── Given records ──

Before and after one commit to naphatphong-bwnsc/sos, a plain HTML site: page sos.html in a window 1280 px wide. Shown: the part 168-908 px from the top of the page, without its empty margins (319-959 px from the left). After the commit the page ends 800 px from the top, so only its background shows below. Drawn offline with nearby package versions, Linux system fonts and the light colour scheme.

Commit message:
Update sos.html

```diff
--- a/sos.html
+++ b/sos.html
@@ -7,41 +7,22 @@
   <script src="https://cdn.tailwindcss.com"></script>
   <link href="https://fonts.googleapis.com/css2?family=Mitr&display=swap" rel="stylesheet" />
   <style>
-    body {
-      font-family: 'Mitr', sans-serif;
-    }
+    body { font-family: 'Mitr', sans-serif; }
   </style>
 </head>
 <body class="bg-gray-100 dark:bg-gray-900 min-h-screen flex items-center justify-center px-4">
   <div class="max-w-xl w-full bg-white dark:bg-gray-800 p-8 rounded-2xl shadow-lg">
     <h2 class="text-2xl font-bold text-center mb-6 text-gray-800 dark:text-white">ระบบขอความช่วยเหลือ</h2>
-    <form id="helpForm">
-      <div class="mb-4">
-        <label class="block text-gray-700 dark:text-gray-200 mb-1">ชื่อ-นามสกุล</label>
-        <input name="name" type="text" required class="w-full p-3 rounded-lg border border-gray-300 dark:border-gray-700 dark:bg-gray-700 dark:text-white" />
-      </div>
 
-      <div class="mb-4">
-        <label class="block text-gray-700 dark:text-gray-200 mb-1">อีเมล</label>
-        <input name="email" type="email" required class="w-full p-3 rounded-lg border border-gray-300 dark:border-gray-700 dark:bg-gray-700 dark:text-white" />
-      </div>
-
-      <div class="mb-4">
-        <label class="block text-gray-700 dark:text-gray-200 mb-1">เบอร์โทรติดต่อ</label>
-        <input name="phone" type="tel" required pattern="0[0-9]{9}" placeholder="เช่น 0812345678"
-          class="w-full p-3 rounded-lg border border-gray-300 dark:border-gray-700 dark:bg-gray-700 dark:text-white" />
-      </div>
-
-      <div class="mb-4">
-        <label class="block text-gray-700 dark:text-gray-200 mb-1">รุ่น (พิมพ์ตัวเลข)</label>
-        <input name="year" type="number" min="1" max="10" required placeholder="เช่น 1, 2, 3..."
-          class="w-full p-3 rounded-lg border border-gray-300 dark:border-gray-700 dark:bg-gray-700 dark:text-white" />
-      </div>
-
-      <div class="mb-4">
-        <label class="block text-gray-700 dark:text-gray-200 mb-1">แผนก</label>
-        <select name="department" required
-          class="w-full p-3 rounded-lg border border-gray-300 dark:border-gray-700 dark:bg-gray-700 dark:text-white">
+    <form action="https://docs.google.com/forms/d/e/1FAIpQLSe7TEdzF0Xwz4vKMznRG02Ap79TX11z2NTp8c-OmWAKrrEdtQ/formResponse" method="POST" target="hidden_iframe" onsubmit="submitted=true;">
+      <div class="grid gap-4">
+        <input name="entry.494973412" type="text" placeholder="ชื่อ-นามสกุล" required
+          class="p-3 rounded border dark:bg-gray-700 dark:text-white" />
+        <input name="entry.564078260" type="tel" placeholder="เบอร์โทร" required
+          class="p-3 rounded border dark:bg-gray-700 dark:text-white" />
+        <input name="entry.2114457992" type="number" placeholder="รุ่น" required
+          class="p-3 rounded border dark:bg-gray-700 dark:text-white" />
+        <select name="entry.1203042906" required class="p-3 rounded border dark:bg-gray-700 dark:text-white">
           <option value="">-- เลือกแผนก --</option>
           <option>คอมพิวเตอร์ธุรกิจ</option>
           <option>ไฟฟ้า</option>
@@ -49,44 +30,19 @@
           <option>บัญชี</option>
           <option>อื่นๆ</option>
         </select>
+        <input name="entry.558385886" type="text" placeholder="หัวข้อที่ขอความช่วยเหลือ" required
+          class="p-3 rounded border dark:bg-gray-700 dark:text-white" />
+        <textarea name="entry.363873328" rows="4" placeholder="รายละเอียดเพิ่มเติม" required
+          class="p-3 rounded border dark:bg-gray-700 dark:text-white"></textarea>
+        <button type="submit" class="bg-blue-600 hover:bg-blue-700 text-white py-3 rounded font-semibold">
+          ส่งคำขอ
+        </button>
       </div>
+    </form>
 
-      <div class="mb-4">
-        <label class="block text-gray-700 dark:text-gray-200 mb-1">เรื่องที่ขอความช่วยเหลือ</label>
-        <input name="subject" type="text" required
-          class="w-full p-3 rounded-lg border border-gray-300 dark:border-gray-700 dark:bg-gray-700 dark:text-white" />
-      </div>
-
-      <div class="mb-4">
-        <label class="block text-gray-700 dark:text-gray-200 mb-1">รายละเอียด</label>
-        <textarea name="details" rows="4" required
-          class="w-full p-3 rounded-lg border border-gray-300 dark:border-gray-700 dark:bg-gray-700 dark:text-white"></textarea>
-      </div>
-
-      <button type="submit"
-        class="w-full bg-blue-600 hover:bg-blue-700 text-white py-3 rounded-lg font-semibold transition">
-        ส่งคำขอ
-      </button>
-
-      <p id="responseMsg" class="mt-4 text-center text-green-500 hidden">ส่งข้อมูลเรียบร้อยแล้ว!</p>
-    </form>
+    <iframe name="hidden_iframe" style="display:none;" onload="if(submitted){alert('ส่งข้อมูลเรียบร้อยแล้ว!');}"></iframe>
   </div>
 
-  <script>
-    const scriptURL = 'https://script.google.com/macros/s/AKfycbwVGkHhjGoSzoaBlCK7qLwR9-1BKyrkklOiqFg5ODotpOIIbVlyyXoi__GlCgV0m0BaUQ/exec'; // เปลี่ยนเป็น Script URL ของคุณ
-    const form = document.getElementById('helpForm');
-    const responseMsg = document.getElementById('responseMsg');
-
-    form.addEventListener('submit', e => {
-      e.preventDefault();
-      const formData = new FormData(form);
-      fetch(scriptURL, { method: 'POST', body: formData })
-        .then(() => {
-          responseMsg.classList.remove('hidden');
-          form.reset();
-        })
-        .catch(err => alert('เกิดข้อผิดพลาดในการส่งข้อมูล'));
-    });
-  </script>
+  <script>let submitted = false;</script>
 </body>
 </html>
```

───

◆ **Your objective**:
Report each line of the data in which "html" occurs.

◆ **Task result**:
Before and after one commit to naphatphong-bwnsc/sos, a plain HTML site: page sos.html in a window 1280 px wide. Shown: the part 168-908 px from the top of the page, without its empty margins (319-959 px from the left). After the commit the page ends 800 px from the top, so only its background shows below. Drawn offline with nearby package versions, Linux system fonts and the light colour scheme.
Update sos.html
--- a/sos.html
+++ b/sos.html
 </html>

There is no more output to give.